» **WHAT YOU SHOULD DO**
Note how many lines of the data below hold the word "link", then give that number with no other text.

» **Revision comparison data**
---*---

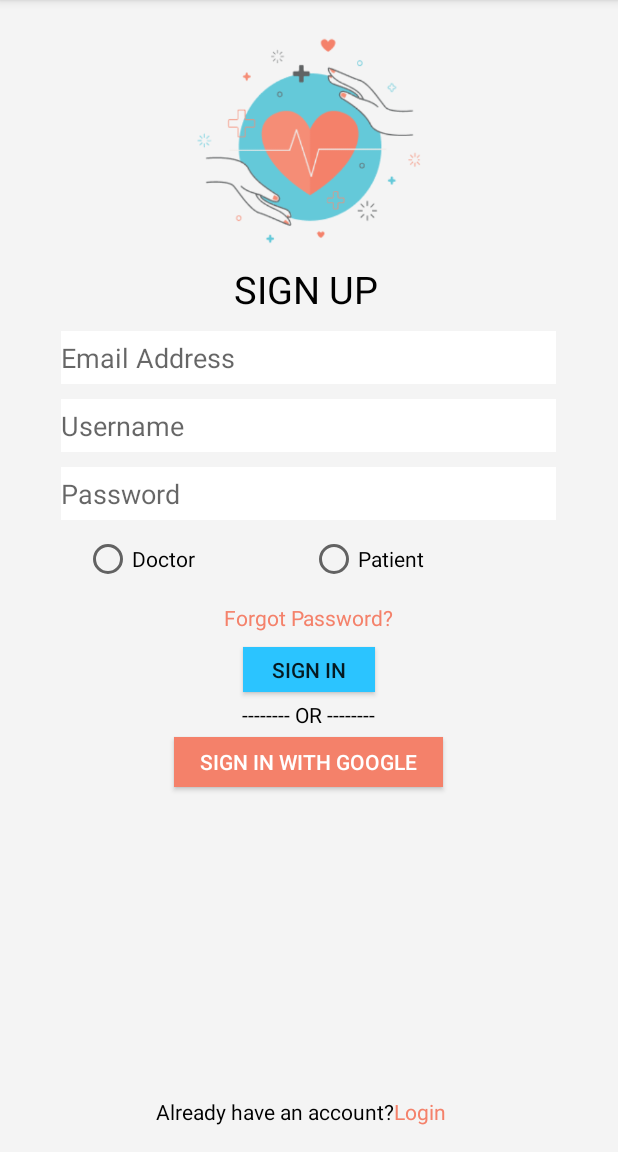
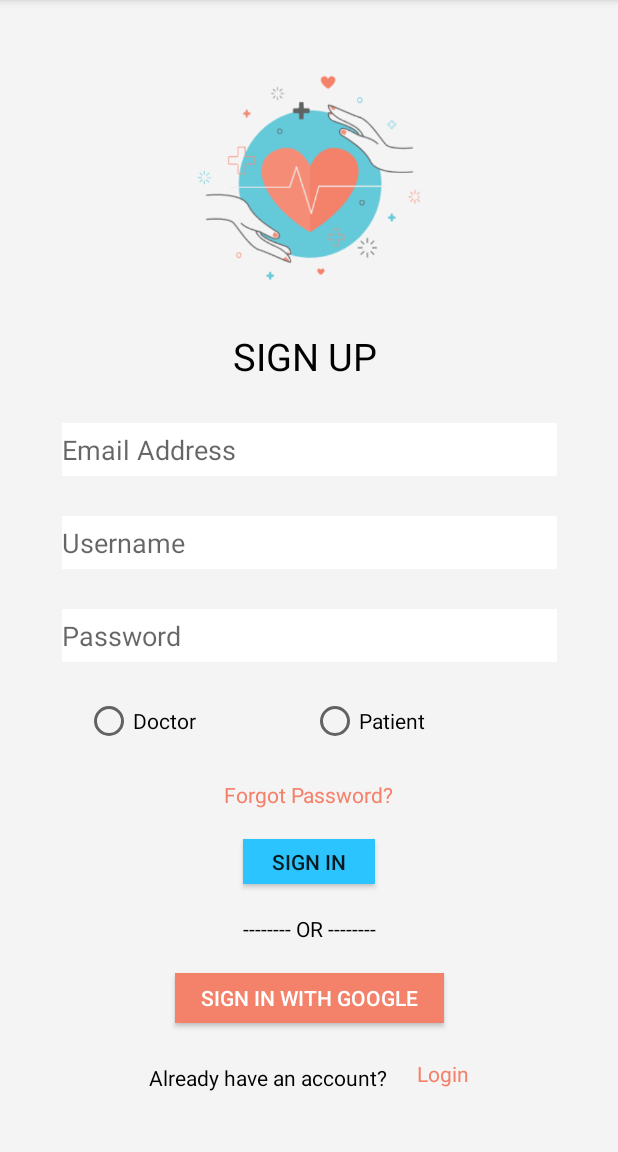
Before and after one commit to steekam/health-keep-client, an Android app: the signup screen opened directly, with no data from a screen before it, on a phone screen of 412 x 824 dp, the part 84-1236 px from its top. Run offline under Robolectric (Android 15) with nearby library versions, the phone set to English and light mode, and no system bars.

Commit message:
New constraint layout

```diff
--- a/app/build.gradle
+++ b/app/build.gradle
@@ -21,8 +21,10 @@ android {
 dependencies {
     implementation fileTree(dir: 'libs', include: ['*.jar'])
     implementation 'com.android.support:appcompat-v7:28.0.0'
+    implementation 'com.android.support:design:28.0.0'
     implementation 'com.android.support.constraint:constraint-layout:1.1.3'
     implementation 'com.android.support:support-v4:28.0.0'
+    implementation 'com.android.support:design:28.0.0'
     testImplementation 'junit:junit:4.12'
     androidTestImplementation 'com.android.support.test:runner:1.0.2'
     androidTestImplementation 'com.android.support.test.espresso:espresso-core:3.0.2'
--- a/app/src/main/AndroidManifest.xml
+++ b/app/src/main/AndroidManifest.xml
@@ -17,7 +17,8 @@
             </intent-filter>
         </activity>
         <activity android:name=".login" />
-        <activity android:name=".signup"></activity>
+        <activity android:name=".signup" />
+        <activity android:name=".NavDrawer"></activity>
     </application>
 
 </manifest>
--- a/app/src/main/res/layout/activity_main.xml
+++ b/app/src/main/res/layout/activity_main.xml
@@ -7,14 +7,15 @@
     <android.support.v4.view.ViewPager
         android:id="@+id/pager"
         android:layout_width="match_parent"
-        android:layout_height="512dp"></android.support.v4.view.ViewPager>
+        android:layout_height="496dp"></android.support.v4.view.ViewPager>
 
     <LinearLayout
         android:id="@+id/dots"
         android:layout_width="41dp"
         android:layout_height="55dp"
-        android:layout_below="@+id/join"
+        android:layout_alignParentBottom="true"
         android:layout_centerHorizontal="true"
+        android:layout_marginBottom="1dp"
         android:orientation="horizontal"></LinearLayout>
 
     <Button
--- a/app/src/main/res/layout/activity_signup.xml
+++ b/app/src/main/res/layout/activity_signup.xml
@@ -1,5 +1,5 @@
 <?xml version="1.0" encoding="utf-8"?>
-<RelativeLayout xmlns:android="http://schemas.android.com/apk/res/android"
+<android.support.constraint.ConstraintLayout xmlns:android="http://schemas.android.com/apk/res/android"
     xmlns:app="http://schemas.android.com/apk/res-auto"
     xmlns:tools="http://schemas.android.com/tools"
     android:layout_width="match_parent"
@@ -12,7 +12,12 @@
         android:layout_width="160dp"
         android:layout_height="160dp"
         android:layout_centerHorizontal="true"
-        android:layout_marginTop="15dp"
+        android:layout_marginBottom="2dp"
+        android:layout_marginTop="24dp"
+        app:layout_constraintBottom_toTopOf="@+id/login"
+        app:layout_constraintEnd_toEndOf="parent"
+        app:layout_constraintStart_toStartOf="parent"
+        app:layout_constraintTop_toTopOf="parent"
         app:srcCompat="@drawable/healthlight" />
 
     <TextView
@@ -21,10 +26,17 @@
         android:layout_height="30dp"
         android:layout_below="@+id/healthlight"
         android:layout_centerHorizontal="true"
+        android:layout_marginBottom="8dp"
+        android:layout_marginTop="2dp"
         android:text="SIGN UP"
         android:textColor="@color/black"
         android:textSize="25sp"
-        android:visibility="visible" />
+        android:visibility="visible"
+        app:layout_constraintBottom_toTopOf="@+id/email"
+        app:layout_constraintEnd_toEndOf="parent"
+        app:layout_constraintHorizontal_bias="0.498"
+        app:layout_constraintStart_toStartOf="parent"
+        app:layout_constraintTop_toBottomOf="@+id/healthlight" />
 
     <EditText
         android:id="@+id/email"
@@ -32,42 +44,59 @@
         android:layout_height="35dp"
         android:layout_below="@+id/login"
         android:layout_centerHorizontal="true"
-        android:layout_marginLeft="15dp"
-        android:layout_marginTop="15dp"
+        android:layout_marginBottom="5dp"
+        android:layout_marginTop="8dp"
         android:background="@color/white"
         android:cursorVisible="true"
-        android:hint="Email Address" />
+        android:hint="Email Address"
+        app:layout_constraintBottom_toTopOf="@+id/username"
+        app:layout_constraintEnd_toEndOf="parent"
+        app:layout_constraintStart_toStartOf="parent"
+        app:layout_constraintTop_toBottomOf="@+id/login" />
 
     <EditText
         android:id="@+id/username"
-        android:layout_marginLeft="15dp"
         android:layout_width="330dp"
         android:layout_height="35dp"
+        android:layout_below="@+id/email"
         android:layout_centerHorizontal="true"
-        android:layout_marginTop="10dp"
+        android:layout_marginBottom="5dp"
+        android:layout_marginTop="5dp"
         android:background="@color/white"
-        android:layout_below="@+id/email"
-        android:hint="Username" />
+        android:hint="Username"
+        app:layout_constraintBottom_toTopOf="@+id/password"
+        app:layout_constraintEnd_toEndOf="parent"
+        app:layout_constraintStart_toStartOf="parent"
+        app:layout_constraintTop_toBottomOf="@+id/email" />
 
     <EditText
         android:id="@+id/password"
-        android:layout_marginLeft="15dp"
         android:layout_width="330dp"
         android:layout_height="35dp"
+        android:layout_below="@+id/username"
         android:layout_centerHorizontal="true"
-        android:layout_marginTop="10dp"
+        android:layout_marginBottom="5dp"
+        android:layout_marginTop="5dp"
         android:background="@color/white"
-        android:layout_below="@+id/username"
-        android:hint="Password" />
+        android:hint="Password"
+        app:layout_constraintBottom_toTopOf="@+id/group"
+        app:layout_constraintEnd_toEndOf="parent"
+        app:layout_constraintStart_toStartOf="parent"
+        app:layout_constraintTop_toBottomOf="@+id/username" />
 
     <RadioGroup
         android:id="@+id/group"
         android:layout_width="330dp"
         android:layout_height="35dp"
-        android:layout_marginTop="10dp"
+        android:layout_below="@id/password"
         android:layout_centerHorizontal="true"
-        android:layout_below="@id/password"
-        android:orientation="horizontal">
+        android:layout_marginBottom="2dp"
+        android:layout_marginTop="2dp"
+        android:orientation="horizontal"
+        app:layout_constraintBottom_toTopOf="@+id/forgot"
+        app:layout_constraintEnd_toEndOf="parent"
+        app:layout_constraintStart_toStartOf="parent"
+        app:layout_constraintTop_toBottomOf="@+id/password">
 
         <RadioButton
             android:id="@+id/doctor"
@@ -90,42 +119,62 @@
         android:id="@+id/forgot"
         android:layout_width="wrap_content"
         android:layout_height="wrap_content"
+        android:layout_below="@+id/group"
         android:layout_centerHorizontal="true"
-        android:layout_below="@+id/group"
-        android:layout_marginTop="10dp"
+        android:layout_marginBottom="2dp"
+        android:layout_marginTop="2dp"
         android:text="Forgot Password?"
-        android:textColor="@color/colorAccent" />
+        android:textColor="@color/colorAccent"
+        app:layout_constraintBottom_toTopOf="@+id/btnlogin"
+        app:layout_constraintEnd_toEndOf="parent"
+        app:layout_constraintStart_toStartOf="parent"
+        app:layout_constraintTop_toBottomOf="@+id/group" />
 
     <Button
         android:id="@+id/btnlogin"
         android:layout_width="wrap_content"
         android:layout_height="30dp"
+        android:layout_below="@+id/forgot"
         android:layout_centerHorizontal="true"
-        android:layout_marginTop="10dp"
-        android:layout_below="@+id/forgot"
+        android:layout_marginBottom="2dp"
+        android:layout_marginTop="2dp"
         android:background="@color/blue"
-        android:text="Sign In" />
+        android:text="Sign In"
+        app:layout_constraintBottom_toTopOf="@+id/or"
+        app:layout_constraintEnd_toEndOf="parent"
+        app:layout_constraintStart_toStartOf="parent"
+        app:layout_constraintTop_toBottomOf="@+id/forgot" />
 
     <TextView
         android:id="@+id/or"
         android:layout_width="wrap_content"
         android:layout_height="wrap_content"
+        android:layout_below="@+id/btnlogin"
         android:layout_centerHorizontal="true"
-        android:layout_below="@+id/btnlogin"
-        android:layout_marginTop="5dp"
+        android:layout_marginBottom="2dp"
+        android:layout_marginTop="2dp"
         android:text="-------- OR --------"
-        android:textColor="@color/black" />
+        android:textColor="@color/black"
+        app:layout_constraintBottom_toTopOf="@+id/btngoogle"
+        app:layout_constraintEnd_toEndOf="parent"
+        app:layout_constraintStart_toStartOf="parent"
+        app:layout_constraintTop_toBottomOf="@+id/btnlogin" />
 
     <Button
         android:id="@+id/btngoogle"
         android:layout_width="179dp"
         android:layout_height="33dp"
+        android:layout_below="@+id/or"
         android:layout_centerHorizontal="true"
-        android:layout_marginTop="5dp"
-        android:layout_below="@+id/or"
+        android:layout_marginBottom="5dp"
+        android:layout_marginTop="2dp"
         android:background="@color/colorAccent"
         android:text="Sign in with Google"
-        android:textColor="@color/white" />
+        android:textColor="@color/white"
+        app:layout_constraintBottom_toTopOf="@+id/yesaccount"
+        app:layout_constraintEnd_toEndOf="parent"
+        app:layout_constraintStart_toStartOf="parent"
+        app:layout_constraintTop_toBottomOf="@+id/or" />
 
     <TextView
         android:id="@+id/yesaccount"
@@ -133,20 +182,39 @@
         android:layout_height="wrap_content"
         android:layout_alignEnd="@+id/forgot"
         android:layout_alignParentBottom="true"
-        android:layout_marginBottom="17dp"
+        android:layout_alignRight="@+id/forgot"
+        android:layout_marginBottom="24dp"
+        android:layout_marginEnd="8dp"
+        android:layout_marginLeft="96dp"
+        android:layout_marginRight="8dp"
+        android:layout_marginStart="96dp"
+        android:layout_marginTop="5dp"
         android:text="Already have an account?"
         android:textColor="@color/black"
-        android:layout_alignRight="@+id/forgot" />
+        app:layout_constraintBottom_toBottomOf="parent"
+        app:layout_constraintEnd_toStartOf="@+id/link"
+        app:layout_constraintStart_toStartOf="parent"
+        app:layout_constraintTop_toBottomOf="@+id/btngoogle" />
 
     <TextView
         android:id="@+id/link"
         android:layout_width="wrap_content"
-        android:layout_height="wrap_content"
+        android:layout_height="19dp"
         android:layout_alignTop="@+id/yesaccount"
+        android:layout_marginStart="8dp"
+        android:layout_marginLeft="8dp"
+        android:layout_marginTop="5dp"
+        android:layout_marginEnd="96dp"
+        android:layout_marginRight="96dp"
+        android:layout_marginBottom="24dp"
         android:layout_toEndOf="@+id/forgot"
+        android:layout_toRightOf="@+id/forgot"
+        android:onClick="launchlogin"
         android:text="Login"
         android:textColor="@color/colorAccent"
-        android:layout_toRightOf="@+id/forgot"
-        android:onClick="launchlogin"/>
+        app:layout_constraintBottom_toBottomOf="parent"
+        app:layout_constraintEnd_toEndOf="parent"
+        app:layout_constraintStart_toEndOf="@+id/yesaccount"
+        app:layout_constraintTop_toBottomOf="@+id/btngoogle" />
 
-</RelativeLayout>
+</android.support.constraint.ConstraintLayout>
--- a/app/src/main/res/values/strings.xml
+++ b/app/src/main/res/values/strings.xml
@@ -11,4 +11,11 @@
     <string name="hello_blank_fragment">Hello blank fragment</string>
     <string name="email">Email Address</string>
     <string name="password">Password</string>
+    <string name="title_activity_nav_drawer">NavDrawer</string>
+    <string name="navigation_drawer_open">Open navigation drawer</string>
+    <string name="navigation_drawer_close">Close navigation drawer</string>
+    <string name="nav_header_title">Android Studio</string>
+    <string name="nav_header_subtitle">android.studio@android.com</string>
+    <string name="nav_header_desc">Navigation header</string>
+    <string name="action_settings">Settings</string>
 </resources>
--- a/build.gradle
+++ b/build.gradle
@@ -7,7 +7,7 @@ buildscript {
         jcenter()
     }
     dependencies {
-        classpath 'com.android.tools.build:gradle:3.1.3'
+        classpath 'com.android.tools.build:gradle:3.4.1'
 
 
         // NOTE: Do not place your application dependencies here; they belong
```
Also changed, not shown: app/src/main/res/drawable/first.PNG (deleted), app/src/main/res/drawable/second.PNG (deleted), app/src/main/res/drawable/third.PNG (deleted), app/src/main/res/layout/slide_layout.xml (line endings or trailing spaces), gradle/wrapper/gradle-wrapper.properties.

---*---

» **YOUR RESPONSE**
2